** Data listing follows **
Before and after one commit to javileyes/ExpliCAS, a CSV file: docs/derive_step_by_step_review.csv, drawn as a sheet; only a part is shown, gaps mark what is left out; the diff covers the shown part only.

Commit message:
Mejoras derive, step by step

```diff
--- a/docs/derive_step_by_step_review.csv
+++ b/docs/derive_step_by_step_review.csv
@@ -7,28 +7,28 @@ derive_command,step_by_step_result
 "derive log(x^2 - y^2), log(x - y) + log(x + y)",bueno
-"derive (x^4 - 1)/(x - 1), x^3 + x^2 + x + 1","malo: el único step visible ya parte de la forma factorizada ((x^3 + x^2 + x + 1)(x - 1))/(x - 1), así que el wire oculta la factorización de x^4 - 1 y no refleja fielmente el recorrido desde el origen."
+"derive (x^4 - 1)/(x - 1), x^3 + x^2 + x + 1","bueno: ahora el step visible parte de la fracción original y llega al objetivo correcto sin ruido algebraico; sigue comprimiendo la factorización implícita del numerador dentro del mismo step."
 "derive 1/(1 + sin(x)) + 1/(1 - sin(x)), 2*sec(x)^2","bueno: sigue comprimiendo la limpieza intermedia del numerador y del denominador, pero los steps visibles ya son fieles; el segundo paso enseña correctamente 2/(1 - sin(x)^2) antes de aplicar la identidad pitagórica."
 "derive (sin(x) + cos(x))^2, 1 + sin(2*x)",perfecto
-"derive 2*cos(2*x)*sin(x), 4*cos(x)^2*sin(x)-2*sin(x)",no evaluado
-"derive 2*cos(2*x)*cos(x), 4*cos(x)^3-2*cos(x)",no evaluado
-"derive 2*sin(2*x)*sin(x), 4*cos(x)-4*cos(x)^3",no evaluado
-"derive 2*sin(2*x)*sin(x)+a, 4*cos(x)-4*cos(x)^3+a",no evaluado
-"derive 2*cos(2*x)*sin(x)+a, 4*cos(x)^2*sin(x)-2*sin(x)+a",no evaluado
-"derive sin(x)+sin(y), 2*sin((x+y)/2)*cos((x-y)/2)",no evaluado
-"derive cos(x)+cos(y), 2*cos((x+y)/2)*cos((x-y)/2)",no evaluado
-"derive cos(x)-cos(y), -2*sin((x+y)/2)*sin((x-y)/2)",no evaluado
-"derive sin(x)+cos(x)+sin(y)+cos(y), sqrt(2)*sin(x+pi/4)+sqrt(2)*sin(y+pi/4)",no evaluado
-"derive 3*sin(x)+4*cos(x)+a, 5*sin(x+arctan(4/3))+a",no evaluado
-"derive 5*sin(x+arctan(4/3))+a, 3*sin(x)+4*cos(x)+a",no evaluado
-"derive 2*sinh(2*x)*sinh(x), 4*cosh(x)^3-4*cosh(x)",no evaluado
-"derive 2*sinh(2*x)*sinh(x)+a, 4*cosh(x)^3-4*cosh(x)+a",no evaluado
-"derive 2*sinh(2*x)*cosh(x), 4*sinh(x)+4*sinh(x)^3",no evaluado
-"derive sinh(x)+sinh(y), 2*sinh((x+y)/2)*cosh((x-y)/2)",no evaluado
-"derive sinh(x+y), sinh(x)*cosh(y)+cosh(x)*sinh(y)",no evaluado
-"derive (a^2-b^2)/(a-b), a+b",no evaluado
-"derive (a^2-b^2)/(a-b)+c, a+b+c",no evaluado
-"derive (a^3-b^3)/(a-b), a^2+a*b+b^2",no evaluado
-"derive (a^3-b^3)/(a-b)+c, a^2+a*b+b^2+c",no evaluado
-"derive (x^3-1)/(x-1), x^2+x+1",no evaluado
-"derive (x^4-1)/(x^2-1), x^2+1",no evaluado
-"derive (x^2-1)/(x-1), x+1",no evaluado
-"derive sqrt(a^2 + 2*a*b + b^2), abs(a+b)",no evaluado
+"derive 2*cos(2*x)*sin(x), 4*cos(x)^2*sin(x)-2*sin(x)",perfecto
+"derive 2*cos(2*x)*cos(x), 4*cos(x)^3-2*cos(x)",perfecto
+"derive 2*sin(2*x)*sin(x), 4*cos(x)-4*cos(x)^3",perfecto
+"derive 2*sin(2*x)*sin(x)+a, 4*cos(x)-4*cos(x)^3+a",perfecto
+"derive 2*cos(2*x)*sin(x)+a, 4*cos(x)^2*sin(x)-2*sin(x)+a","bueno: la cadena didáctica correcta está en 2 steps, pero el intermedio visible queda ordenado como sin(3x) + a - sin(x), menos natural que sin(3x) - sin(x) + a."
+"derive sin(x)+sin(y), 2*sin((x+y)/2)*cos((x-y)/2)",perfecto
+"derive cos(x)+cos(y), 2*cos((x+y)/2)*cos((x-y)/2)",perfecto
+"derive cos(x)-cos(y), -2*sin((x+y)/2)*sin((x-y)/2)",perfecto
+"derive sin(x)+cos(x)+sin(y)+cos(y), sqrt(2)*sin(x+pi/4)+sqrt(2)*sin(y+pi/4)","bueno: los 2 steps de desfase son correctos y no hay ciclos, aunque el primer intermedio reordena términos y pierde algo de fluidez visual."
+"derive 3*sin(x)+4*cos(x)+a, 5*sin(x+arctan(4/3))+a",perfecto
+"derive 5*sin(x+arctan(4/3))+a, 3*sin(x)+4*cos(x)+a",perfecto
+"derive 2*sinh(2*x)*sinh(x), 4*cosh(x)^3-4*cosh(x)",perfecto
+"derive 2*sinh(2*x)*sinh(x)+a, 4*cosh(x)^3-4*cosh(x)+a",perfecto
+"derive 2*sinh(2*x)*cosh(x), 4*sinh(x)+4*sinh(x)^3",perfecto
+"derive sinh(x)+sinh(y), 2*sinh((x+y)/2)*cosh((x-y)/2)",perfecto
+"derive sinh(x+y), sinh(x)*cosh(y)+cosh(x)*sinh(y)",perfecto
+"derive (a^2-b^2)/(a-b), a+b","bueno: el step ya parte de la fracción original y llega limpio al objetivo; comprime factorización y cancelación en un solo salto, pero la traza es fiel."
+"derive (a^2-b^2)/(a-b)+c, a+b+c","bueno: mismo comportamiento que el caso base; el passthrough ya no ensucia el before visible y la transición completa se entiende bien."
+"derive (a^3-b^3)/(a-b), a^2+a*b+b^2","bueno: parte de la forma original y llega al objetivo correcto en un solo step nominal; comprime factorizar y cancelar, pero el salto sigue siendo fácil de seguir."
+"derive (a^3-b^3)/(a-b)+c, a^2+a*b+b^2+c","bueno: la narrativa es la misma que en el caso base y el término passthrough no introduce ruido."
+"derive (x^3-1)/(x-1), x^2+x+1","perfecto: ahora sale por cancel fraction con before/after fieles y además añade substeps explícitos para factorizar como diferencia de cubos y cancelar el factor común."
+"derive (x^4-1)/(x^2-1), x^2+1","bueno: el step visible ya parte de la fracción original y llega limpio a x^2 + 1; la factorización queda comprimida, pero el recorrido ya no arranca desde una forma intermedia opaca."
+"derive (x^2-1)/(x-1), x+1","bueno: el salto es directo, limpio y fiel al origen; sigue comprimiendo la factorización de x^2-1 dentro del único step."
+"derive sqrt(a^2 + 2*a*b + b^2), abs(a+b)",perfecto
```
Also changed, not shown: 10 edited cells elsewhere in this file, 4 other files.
** End of Data listing **
Aim of the exercise:
Set down the whole listing again, exactly as it was given.

Response to this exercise:
Before and after one commit to javileyes/ExpliCAS, a CSV file: docs/derive_step_by_step_review.csv, drawn as a sheet; only a part is shown, gaps mark what is left out; the diff covers the shown part only.

Commit message:
Mejoras derive, step by step

```diff
--- a/docs/derive_step_by_step_review.csv
+++ b/docs/derive_step_by_step_review.csv
@@ -7,28 +7,28 @@ derive_command,step_by_step_result
 "derive log(x^2 - y^2), log(x - y) + log(x + y)",bueno
-"derive (x^4 - 1)/(x - 1), x^3 + x^2 + x + 1","malo: el único step visible ya parte de la forma factorizada ((x^3 + x^2 + x + 1)(x - 1))/(x - 1), así que el wire oculta la factorización de x^4 - 1 y no refleja fielmente el recorrido desde el origen."
+"derive (x^4 - 1)/(x - 1), x^3 + x^2 + x + 1","bueno: ahora el step visible parte de la fracción original y llega al objetivo correcto sin ruido algebraico; sigue comprimiendo la factorización implícita del numerador dentro del mismo step."
 "derive 1/(1 + sin(x)) + 1/(1 - sin(x)), 2*sec(x)^2","bueno: sigue comprimiendo la limpieza intermedia del numerador y del denominador, pero los steps visibles ya son fieles; el segundo paso enseña correctamente 2/(1 - sin(x)^2) antes de aplicar la identidad pitagórica."
 "derive (sin(x) + cos(x))^2, 1 + sin(2*x)",perfecto
-"derive 2*cos(2*x)*sin(x), 4*cos(x)^2*sin(x)-2*sin(x)",no evaluado
-"derive 2*cos(2*x)*cos(x), 4*cos(x)^3-2*cos(x)",no evaluado
-"derive 2*sin(2*x)*sin(x), 4*cos(x)-4*cos(x)^3",no evaluado
-"derive 2*sin(2*x)*sin(x)+a, 4*cos(x)-4*cos(x)^3+a",no evaluado
-"derive 2*cos(2*x)*sin(x)+a, 4*cos(x)^2*sin(x)-2*sin(x)+a",no evaluado
-"derive sin(x)+sin(y), 2*sin((x+y)/2)*cos((x-y)/2)",no evaluado
-"derive cos(x)+cos(y), 2*cos((x+y)/2)*cos((x-y)/2)",no evaluado
-"derive cos(x)-cos(y), -2*sin((x+y)/2)*sin((x-y)/2)",no evaluado
-"derive sin(x)+cos(x)+sin(y)+cos(y), sqrt(2)*sin(x+pi/4)+sqrt(2)*sin(y+pi/4)",no evaluado
-"derive 3*sin(x)+4*cos(x)+a, 5*sin(x+arctan(4/3))+a",no evaluado
-"derive 5*sin(x+arctan(4/3))+a, 3*sin(x)+4*cos(x)+a",no evaluado
-"derive 2*sinh(2*x)*sinh(x), 4*cosh(x)^3-4*cosh(x)",no evaluado
-"derive 2*sinh(2*x)*sinh(x)+a, 4*cosh(x)^3-4*cosh(x)+a",no evaluado
-"derive 2*sinh(2*x)*cosh(x), 4*sinh(x)+4*sinh(x)^3",no evaluado
-"derive sinh(x)+sinh(y), 2*sinh((x+y)/2)*cosh((x-y)/2)",no evaluado
-"derive sinh(x+y), sinh(x)*cosh(y)+cosh(x)*sinh(y)",no evaluado
-"derive (a^2-b^2)/(a-b), a+b",no evaluado
-"derive (a^2-b^2)/(a-b)+c, a+b+c",no evaluado
-"derive (a^3-b^3)/(a-b), a^2+a*b+b^2",no evaluado
-"derive (a^3-b^3)/(a-b)+c, a^2+a*b+b^2+c",no evaluado
-"derive (x^3-1)/(x-1), x^2+x+1",no evaluado
-"derive (x^4-1)/(x^2-1), x^2+1",no evaluado
-"derive (x^2-1)/(x-1), x+1",no evaluado
-"derive sqrt(a^2 + 2*a*b + b^2), abs(a+b)",no evaluado
+"derive 2*cos(2*x)*sin(x), 4*cos(x)^2*sin(x)-2*sin(x)",perfecto
+"derive 2*cos(2*x)*cos(x), 4*cos(x)^3-2*cos(x)",perfecto
+"derive 2*sin(2*x)*sin(x), 4*cos(x)-4*cos(x)^3",perfecto
+"derive 2*sin(2*x)*sin(x)+a, 4*cos(x)-4*cos(x)^3+a",perfecto
+"derive 2*cos(2*x)*sin(x)+a, 4*cos(x)^2*sin(x)-2*sin(x)+a","bueno: la cadena didáctica correcta está en 2 steps, pero el intermedio visible queda ordenado como sin(3x) + a - sin(x), menos natural que sin(3x) - sin(x) + a."
+"derive sin(x)+sin(y), 2*sin((x+y)/2)*cos((x-y)/2)",perfecto
+"derive cos(x)+cos(y), 2*cos((x+y)/2)*cos((x-y)/2)",perfecto
+"derive cos(x)-cos(y), -2*sin((x+y)/2)*sin((x-y)/2)",perfecto
+"derive sin(x)+cos(x)+sin(y)+cos(y), sqrt(2)*sin(x+pi/4)+sqrt(2)*sin(y+pi/4)","bueno: los 2 steps de desfase son correctos y no hay ciclos, aunque el primer intermedio reordena términos y pierde algo de fluidez visual."
+"derive 3*sin(x)+4*cos(x)+a, 5*sin(x+arctan(4/3))+a",perfecto
+"derive 5*sin(x+arctan(4/3))+a, 3*sin(x)+4*cos(x)+a",perfecto
+"derive 2*sinh(2*x)*sinh(x), 4*cosh(x)^3-4*cosh(x)",perfecto
+"derive 2*sinh(2*x)*sinh(x)+a, 4*cosh(x)^3-4*cosh(x)+a",perfecto
+"derive 2*sinh(2*x)*cosh(x), 4*sinh(x)+4*sinh(x)^3",perfecto
+"derive sinh(x)+sinh(y), 2*sinh((x+y)/2)*cosh((x-y)/2)",perfecto
+"derive sinh(x+y), sinh(x)*cosh(y)+cosh(x)*sinh(y)",perfecto
+"derive (a^2-b^2)/(a-b), a+b","bueno: el step ya parte de la fracción original y llega limpio al objetivo; comprime factorización y cancelación en un solo salto, pero la traza es fiel."
+"derive (a^2-b^2)/(a-b)+c, a+b+c","bueno: mismo comportamiento que el caso base; el passthrough ya no ensucia el before visible y la transición completa se entiende bien."
+"derive (a^3-b^3)/(a-b), a^2+a*b+b^2","bueno: parte de la forma original y llega al objetivo correcto en un solo step nominal; comprime factorizar y cancelar, pero el salto sigue siendo fácil de seguir."
+"derive (a^3-b^3)/(a-b)+c, a^2+a*b+b^2+c","bueno: la narrativa es la misma que en el caso base y el término passthrough no introduce ruido."
+"derive (x^3-1)/(x-1), x^2+x+1","perfecto: ahora sale por cancel fraction con before/after fieles y además añade substeps explícitos para factorizar como diferencia de cubos y cancelar el factor común."
+"derive (x^4-1)/(x^2-1), x^2+1","bueno: el step visible ya parte de la fracción original y llega limpio a x^2 + 1; la factorización queda comprimida, pero el recorrido ya no arranca desde una forma intermedia opaca."
+"derive (x^2-1)/(x-1), x+1","bueno: el salto es directo, limpio y fiel al origen; sigue comprimiendo la factorización de x^2-1 dentro del único step."
+"derive sqrt(a^2 + 2*a*b + b^2), abs(a+b)",perfecto
```
Also changed, not shown: 10 edited cells elsewhere in this file, 4 other files.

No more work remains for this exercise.